If you want to write, you have to accept that the first draft you write will look pretty ragged. It will not be perfect. But the important thing is to get it written. That’s the hard part. Once you actually have it all written down, it becomes real. It exists, and you can then take steps to polish and improve it. Expecting every word that flows from your fingers to be perfect first time is unrealistic and self-defeating, as you tend to get hung up endlessly trying to write the perfect first line, rather than ploughing ahead and telling the story.

I’ve spoken to a lot of writers who’ve told me that the first line, and sometimes even the whole first chapter, gets rewritten once the rest of the book is finished. So why waste your time trying to make it perfect, when the end of your book might suggest a different way for the story to open?

A couple of years ago, I wrote the following in reply to a question on this site, and I think the words are just as applicable to Bill (and all the other Bills out there). I wrote:

“I will give you the best piece of advice I was ever given: just write the fucking thing. Getting the words down on paper is the hard part. And it doesn’t matter if your first draft sucks. All first drafts suck. The important part is that you write the story. Then, when you’ve finished it, you can go back and edit it, polish up the text to make it shine. Editing is easier than writing. So, if you have a story to tell, just write it down without worrying how it sounds. You will not hit perfection first time. But you will get a completed first draft that you can then work on, to bring it up to professional quality. A lot of people make the mistake of trying to edit as they go along – of trying to make each sentence perfect before moving on to the next – and that is deadly. Just write. Tidy up later. Go for it”

 

Step Away From The Keyboard

Sometimes, you just have to take a step back.

When you’re working on a story or novel, the plot can overwhelm you. You have this grand vision, but you have no idea what to write next. Your characters won’t come alive on the page, and everything you try to write feels flat and lifeless. You lack inspiration. You feel frustrated. You have writer’s block.

How do you get past it?

Step away from the keyboard. It’s no use sitting there trying to force the issue. Give your hindbrain permission to work on the problem, and then go and do something else. Take a walk. Read a book. Go swimming. Watch a trashy movie.

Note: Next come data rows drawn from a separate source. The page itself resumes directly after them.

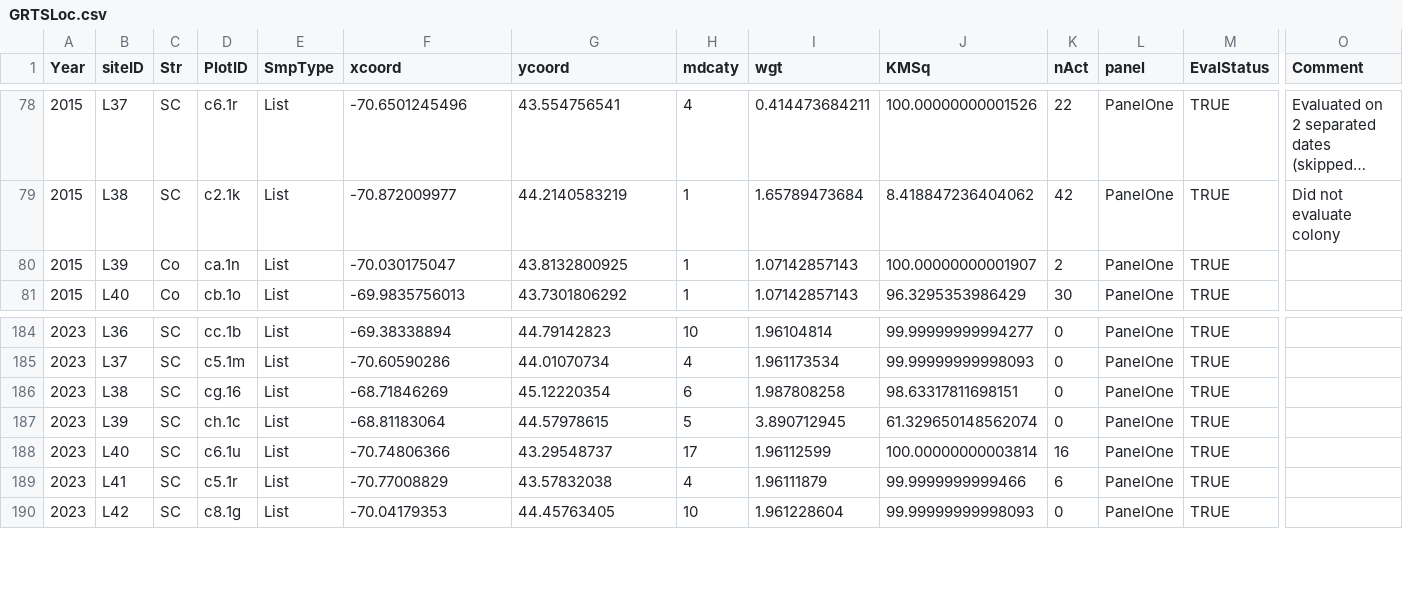
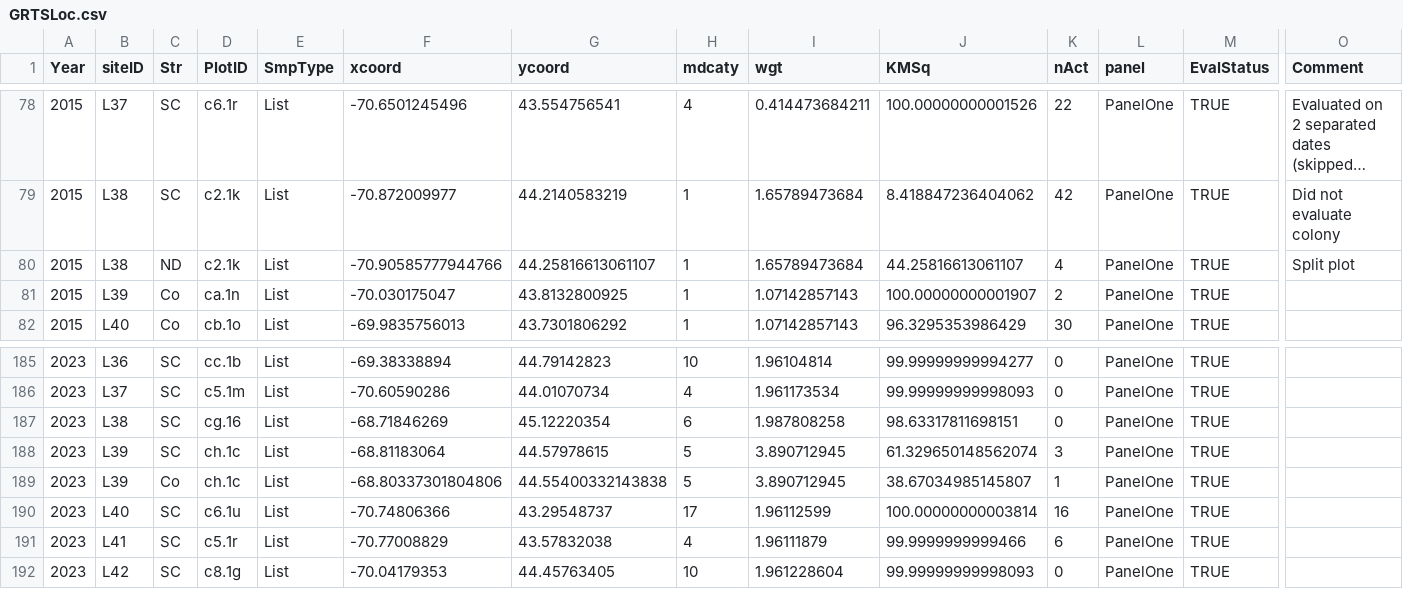
Before and after one commit to MCOtto/GBHE, a CSV file: data/GRTSLoc.csv, drawn as a sheet; only a part is shown, gaps mark what is left out; long unchanged cells end in …; addresses are those after the commit; rows hold the shown columns only; the diff names each change by its address in the sheet, - before the commit and + after, or states it on an @@ line.

Commit message:
Added entries for plots split between strata where colonies were observed. Noted a new colony in plot that was not surveyed but flown over before giving up because of weather.  Check this with Danielle.  Updated the plot details and observations accordingly.

```diff
--- a/data/GRTSLoc.csv
+++ b/data/GRTSLoc.csv
+row 80: 2015 | L38 | ND | c2.1k | List | -70.90585777944766 | 44.25816613061107 | 1 | 1.65789473684 | 44.25816613061107 | 4 | PanelOne | TRUE | Split plot
-K188 (nAct): 0
+K188 (nAct): 3
+row 189: 2023 | L39 | Co | ch.1c | List | -68.80337301804806 | 44.55400332143838 | 5 | 3.890712945 | 38.67034985145807 | 1 | PanelOne | TRUE
```
Also changed, not shown: data/GRTSSmp.csv, data/RecObs.csv, 2 other files.
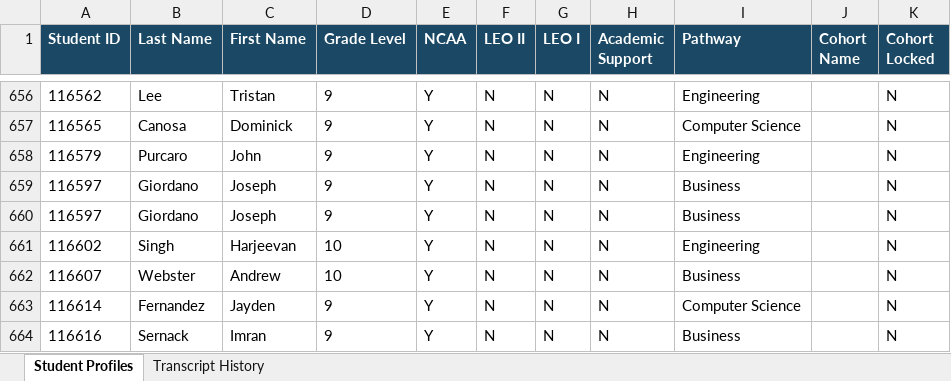
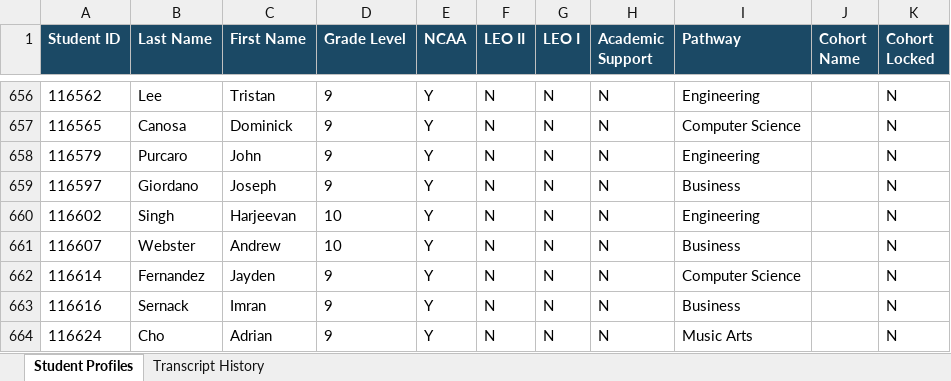
Before and after one commit to jciofalopowerllc-stack/sat-course, an Excel workbook: templates/Template_8_Student_Profiles.xlsx, sheet Student Profiles, drawn as a sheet; only a part is shown, gaps mark what is left out; the shorter side is filled out with more unchanged rows; values as stored, in another font and other column widths than the file's, no borders; the diff names each change by its address in the sheet, - before the commit and + after, or states it on an @@ line.

```diff
--- a/templates/Template_8_Student_Profiles.xlsx (sheet Student Profiles)
+++ b/templates/Template_8_Student_Profiles.xlsx (sheet Student Profiles)
-row 660: 116597 | Giordano | Joseph | 9 | Y | N | N | N | Business |  | N
```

Distract your attention away from the project you’re working on, and let your unconsciousness stew over it.

Sometimes, that’s all we need: a distraction.

I’m in the early stages of a novel, and earlier this evening I found myself stuck. I wasn’t sure where the next chapter would go, or which character it would follow. After an hour or so of sitting at the keyboard getting nowhere, I took myself off into the living room and watched I, Robot on E4. No, it’s not the best movie ever made; but what it did was distract my conscious mind from fruitlessly worrying at the problem. I had a notebook with me, and as I watched the film, ideas kept popping into my head. I had stepped out of my own way. With my attention on the big screen, my imagination had the freedom to run riot — and by the time the film finished, I found I’d written outlines for the next five chapters.

So, next time you’re stuck with a story that just won’t gel, take a bath; go for a walk; or take a long drive in the country. Swim a few lengths of your local pool. Do something that relaxes you. Take your mind off your troubles, and the solution to your story may just pop into your head.

3 Ways to Breathe Life Into Your Fiction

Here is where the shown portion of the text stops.